#### [Task]
Filter the data for lines with the word "changed" and copy those lines.

#### [Task data]

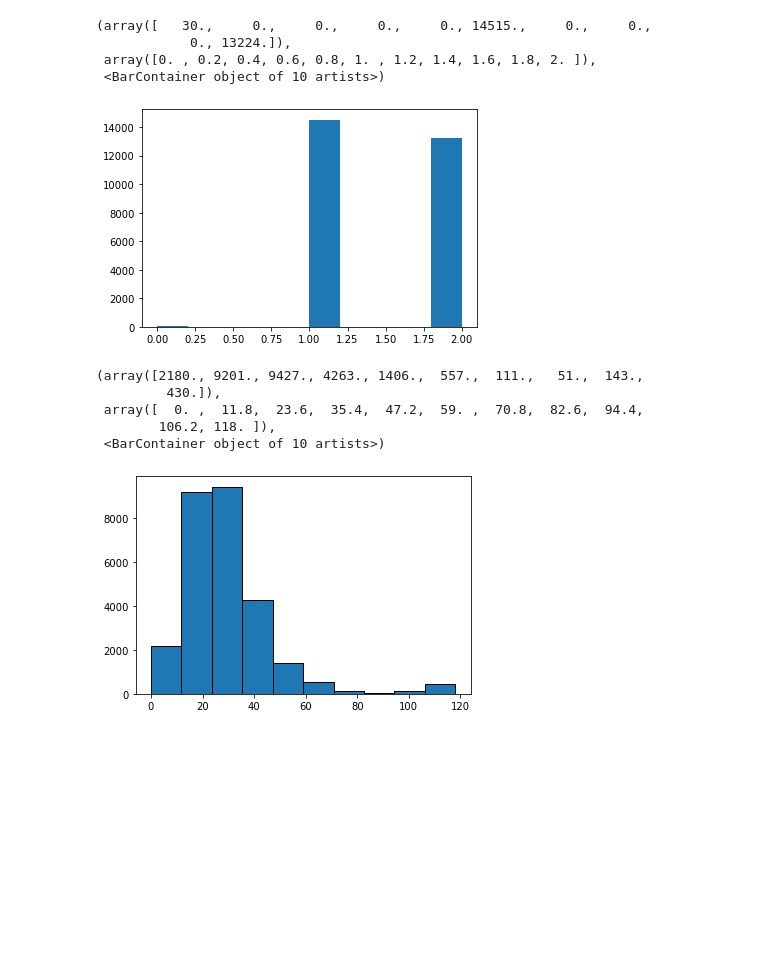
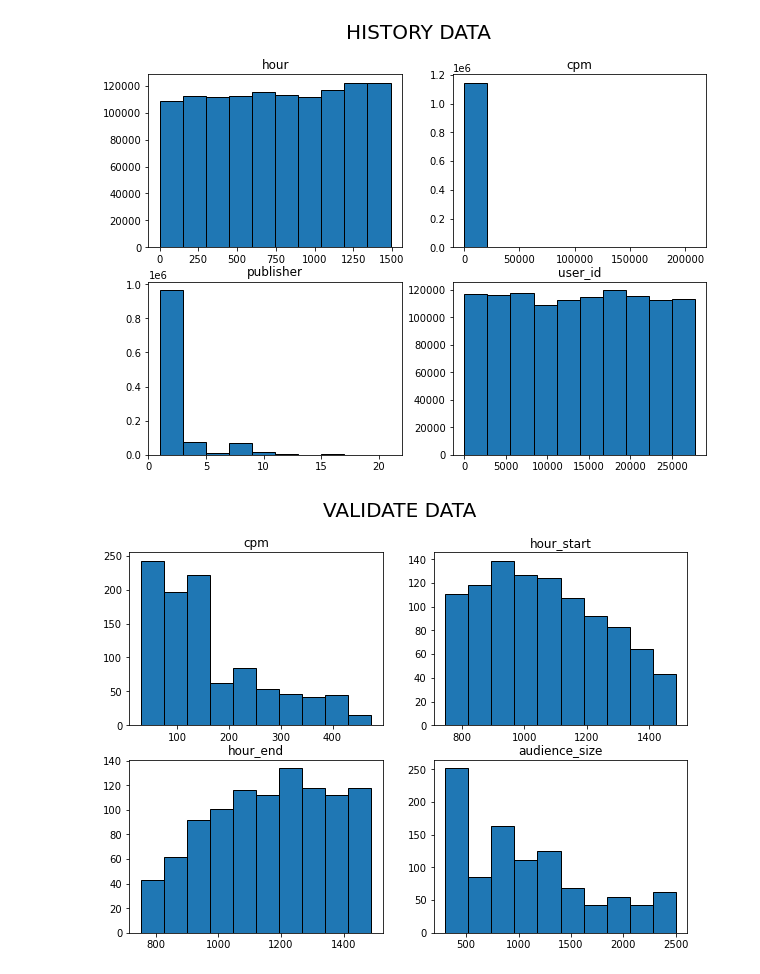
Before and after one commit to TimurPshITMO/VK_LL_2025, a Jupyter notebook: data_view.ipynb, the cells around one changed output. Saved outputs shown, nothing was run; the diff lists cells and outputs as text; code cells hidden in the pictures; blank space fills up the shorter version.

Commit message:
data_view updated

```diff
--- a/data_view.ipynb
+++ b/data_view.ipynb
@@ -3,7 +5,7 @@ import pandas as pd
 import seaborn as sns
 import matplotlib.pyplot as plt
 # %%
-users_data = pd.read_csv('users.tsv',sep='\t')
-history_data = pd.read_csv('history.tsv',sep='\t')
-validate_data = pd.read_csv('validate.tsv',sep='\t')
-validate_ans_data = pd.read_csv('validate_answers.tsv',sep='\t')
+users = pd.read_csv('users.tsv',sep='\t')
+history = pd.read_csv('history.tsv',sep='\t')
+validate = pd.read_csv('validate.tsv',sep='\t')
+validate_answers = pd.read_csv('validate_answers.tsv',sep='\t')
@@ -23,0 +101,13 @@ memory usage: 35.0 MB
+# %%
+f = plt.figure()
+f.set_figwidth(10)
+f.set_figheight(7)
+plt.suptitle('USERS DATA', fontsize = 20)
+
+for i in range(len(users.columns)):
+    plt.subplot(2,2,i+1)
+    plt.title(users.columns[i])
+    plt.hist(users[users.columns[i]], edgecolor='black')
+
+
+plt.show()
@@ -24,17 +116,30 @@ memory usage: 35.0 MB
 # %%
-plt.hist(users_data['sex'])
+f = plt.figure()
+f.set_figwidth(10)
+f.set_figheight(7)
+plt.suptitle('HISTORY DATA', fontsize = 20)
+
+for i in range(len(history.columns)):
+    plt.subplot(2,2,i+1)
+    plt.title(history.columns[i])
+    plt.hist(history[history.columns[i]], edgecolor='black')
+
+plt.show()
 # %% [output]
-(array([   30.,     0.,     0.,     0.,     0., 14515.,     0.,     0.,
-            0., 13224.]),
- array([0. , 0.2, 0.4, 0.6, 0.8, 1. , 1.2, 1.4, 1.6, 1.8, 2. ]),
- <BarContainer object of 10 artists>)
-[figure, old version]
+[figure, new version]
-# %%
-plt.hist(users_data['age'], edgecolor='black')
-# %% [output]
-(array([2180., 9201., 9427., 4263., 1406.,  557.,  111.,   51.,  143.,
-         430.]),
- array([  0. ,  11.8,  23.6,  35.4,  47.2,  59. ,  70.8,  82.6,  94.4,
-        106.2, 118. ]),
- <BarContainer object of 10 artists>)
-[figure, removed]
+# %%
+f = plt.figure()
+f.set_figwidth(10)
+f.set_figheight(7)
+plt.suptitle('VALIDATE DATA', fontsize = 20)
+
+validate_vis = validate.drop(['publishers','user_ids'],axis=1) # Эти 2 колонки содержат списки, не уверен, как их визуализировать
+
+for i in range(len(validate_vis.columns)):
+    plt.subplot(2,2,i+1)
+    plt.title(validate_vis.columns[i])
+    plt.hist(validate_vis[validate_vis.columns[i]], edgecolor='black')
+
+plt.show()
+# %% [output]
+[figure, added]
```
Also changed, not shown: parts of 9 cells of this notebook.
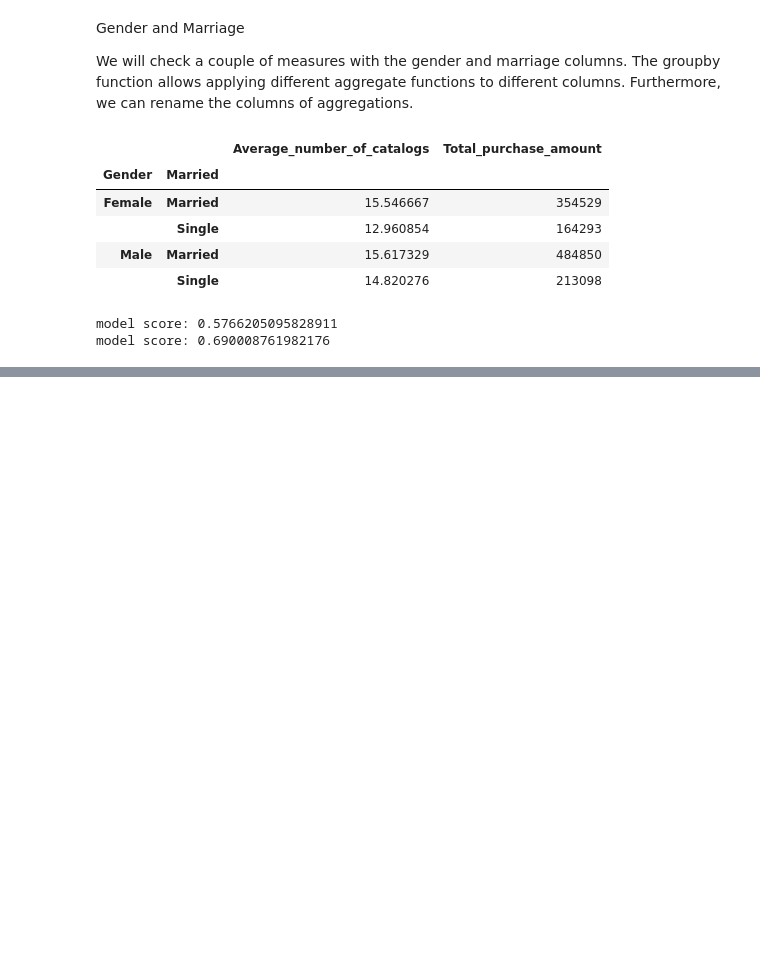
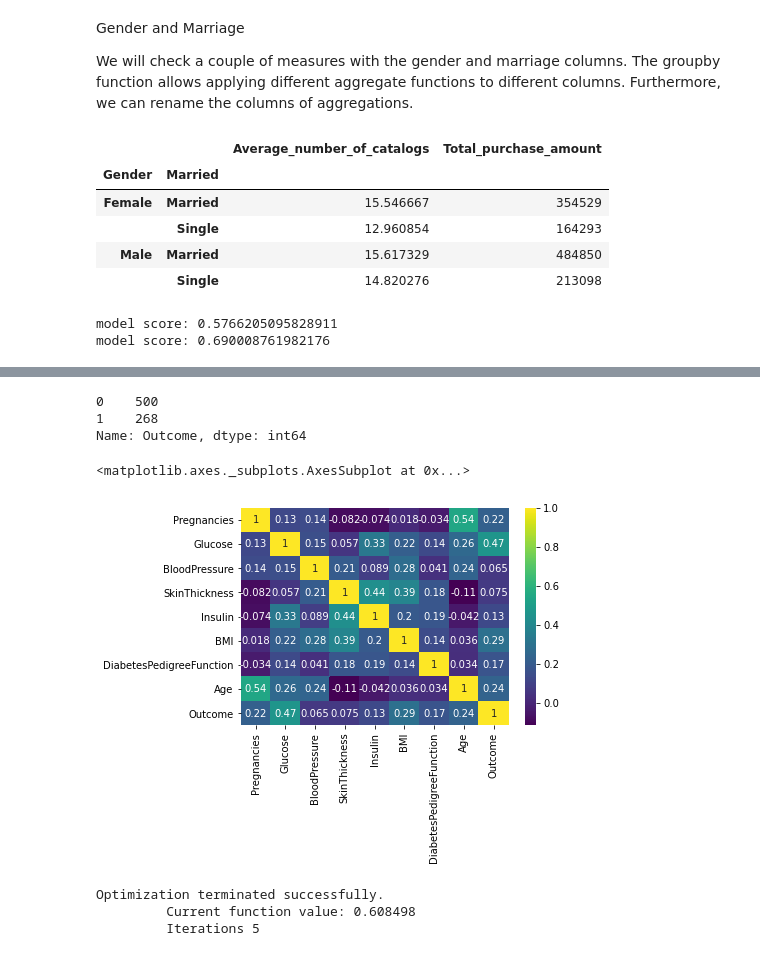
Before and after one commit to gonzalo71/TestGit, a Jupyter notebook: Eda_marketing.ipynb, the cells around one changed output, grey strips where cells are left out. Cells and saved outputs as stored; diff of their text form; code cells hidden in the pictures; blank space fills up the shorter version.

```diff
--- a/Eda_marketing.ipynb
+++ b/Eda_marketing.ipynb
@@ -456,0 +459,4 @@ def prepocesado_num(X_train,y_train):
+# %%
+url = r"C:\Users\gonza\OneDrive\Documentos\datascience-thebridge-master\ejercicios gonzalo\DATA\Pima Indians Diabetes Database\diabetes.csv"
+df = pd.read_csv(url)
+df.head(3)
@@ -456,0 +468,12 @@ def prepocesado_num(X_train,y_train):
+# %%
+# no esta balanceada
+df.Outcome.value_counts()
+# %% [output]
+0    500
+1    268
+Name: Outcome, dtype: int64
+# %%
+sns.heatmap(df.corr(),annot=True,cmap="viridis")
+# %% [output]
+<matplotlib.axes._subplots.AxesSubplot at 0x...>
+[figure, added]
@@ -456,0 +483,8 @@ def prepocesado_num(X_train,y_train):
+# %%
+import statsmodels.api as sm
+logic_model = sm.Logit(y,X)
+result = logic_model.fit()
+# %% [output]
+Optimization terminated successfully.
+         Current function value: 0.608498
+         Iterations 5
```
Also changed, not shown: parts of 16 cells of this notebook, 1 other file.
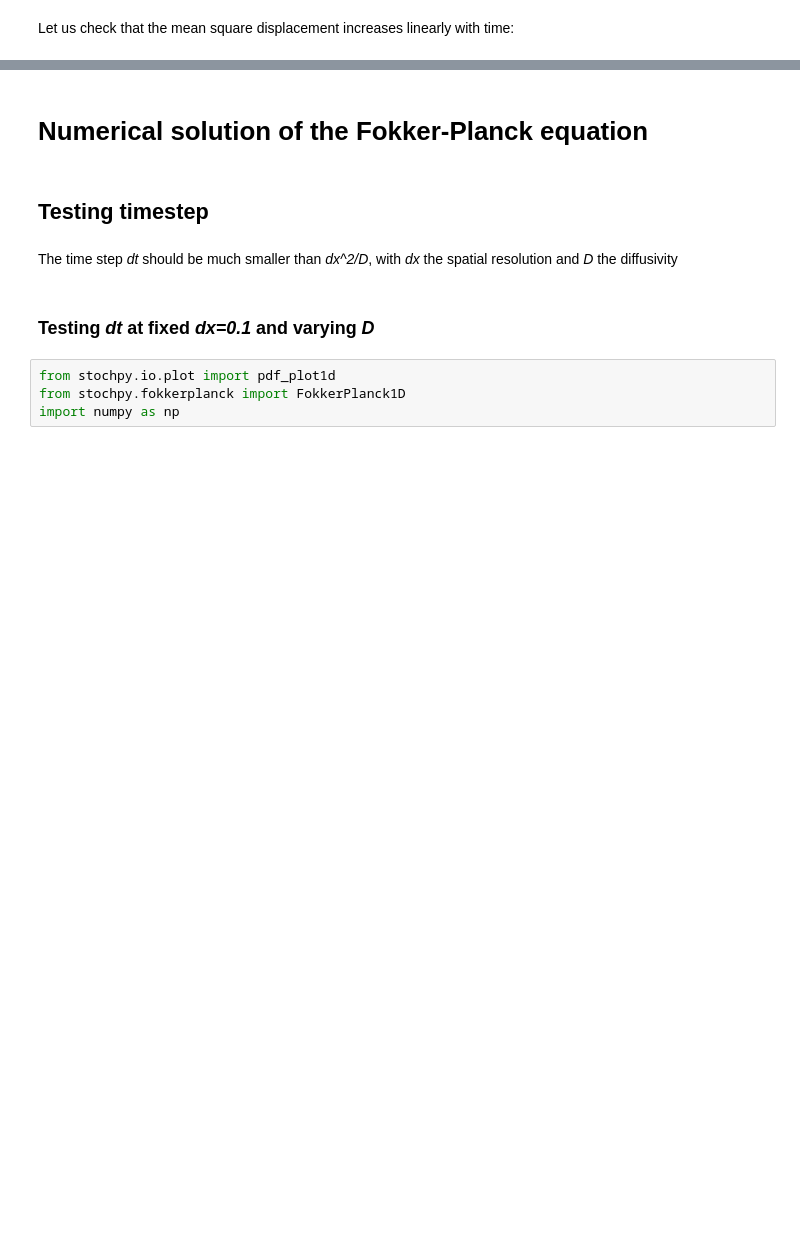
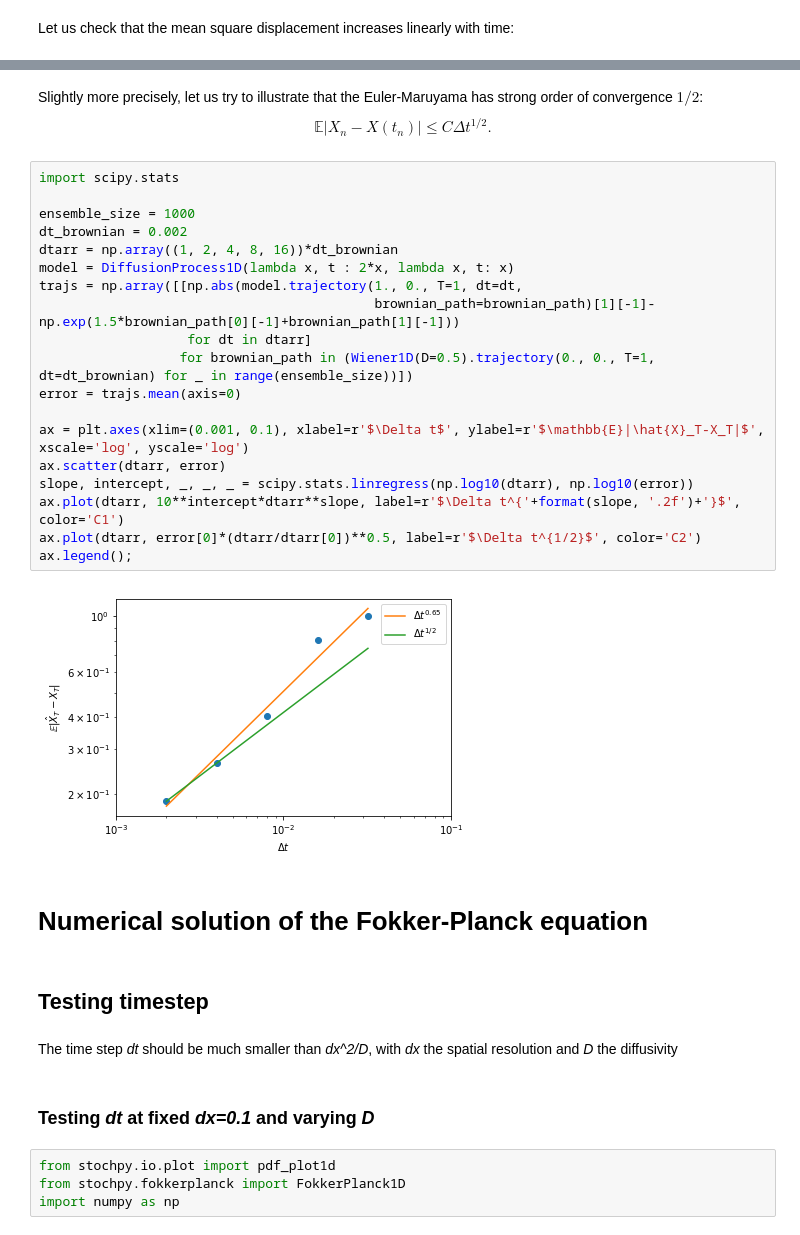
Before and after one commit to cbherbert/stochrare, a Jupyter notebook: demo/Diffusion1D.ipynb, the cells around one changed output, grey strips where cells are left out. Cells and saved outputs as stored; diff of their text form; blank space fills up the shorter version.

```diff
--- a/demo/Diffusion1D.ipynb
+++ b/demo/Diffusion1D.ipynb
@@ -41,3 +58,27 @@ plt.show()
+# %% [markdown]
+Slightly more precisely, let us try to illustrate that the Euler-Maruyama has strong order of convergence $1/2$:
+$$ \mathbb{E}|X_n-X(t_n)| \leq C \Delta t^{1/2}.$$
+# %%
+import scipy.stats
+
+ensemble_size = 1000
+dt_brownian = 0.002
+dtarr = np.array((1, 2, 4, 8, 16))*dt_brownian
+model = DiffusionProcess1D(lambda x, t : 2*x, lambda x, t: x)
+trajs = np.array([[np.abs(model.trajectory(1., 0., T=1, dt=dt,
+                                           brownian_path=brownian_path)[1][-1]-np.exp(1.5*brownian_path[0][-1]+brownian_path[1][-1]))
+                   for dt in dtarr]
+                  for brownian_path in (Wiener1D(D=0.5).trajectory(0., 0., T=1, dt=dt_brownian) for _ in range(ensemble_size))])
+error = trajs.mean(axis=0)
+
+ax = plt.axes(xlim=(0.001, 0.1), xlabel=r'$\Delta t$', ylabel=r'$\mathbb{E}|\hat{X}_T-X_T|$', xscale='log', yscale='log')
+ax.scatter(dtarr, error)
+slope, intercept, _, _, _ = scipy.stats.linregress(np.log10(dtarr), np.log10(error))
+ax.plot(dtarr, 10**intercept*dtarr**slope, label=r'$\Delta t^{'+format(slope, '.2f')+'}$', color='C1')
+ax.plot(dtarr, error[0]*(dtarr/dtarr[0])**0.5, label=r'$\Delta t^{1/2}$', color='C2')
+ax.legend();
+# %% [output]
+[figure, added]
 # %% [markdown]
 # Numerical solution of the Fokker-Planck equation
 # %% [markdown]
```
Also changed, not shown: parts of 8 cells of this notebook, 3 other files.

#### [Answer]
Before and after one commit to TimurPshITMO/VK_LL_2025, a Jupyter notebook: data_view.ipynb, the cells around one changed output. Saved outputs shown, nothing was run; the diff lists cells and outputs as text; code cells hidden in the pictures; blank space fills up the shorter version.
Also changed, not shown: parts of 9 cells of this notebook.
Before and after one commit to gonzalo71/TestGit, a Jupyter notebook: Eda_marketing.ipynb, the cells around one changed output, grey strips where cells are left out. Cells and saved outputs as stored; diff of their text form; code cells hidden in the pictures; blank space fills up the shorter version.
Also changed, not shown: parts of 16 cells of this notebook, 1 other file.
Before and after one commit to cbherbert/stochrare, a Jupyter notebook: demo/Diffusion1D.ipynb, the cells around one changed output, grey strips where cells are left out. Cells and saved outputs as stored; diff of their text form; blank space fills up the shorter version.
Also changed, not shown: parts of 8 cells of this notebook, 3 other files.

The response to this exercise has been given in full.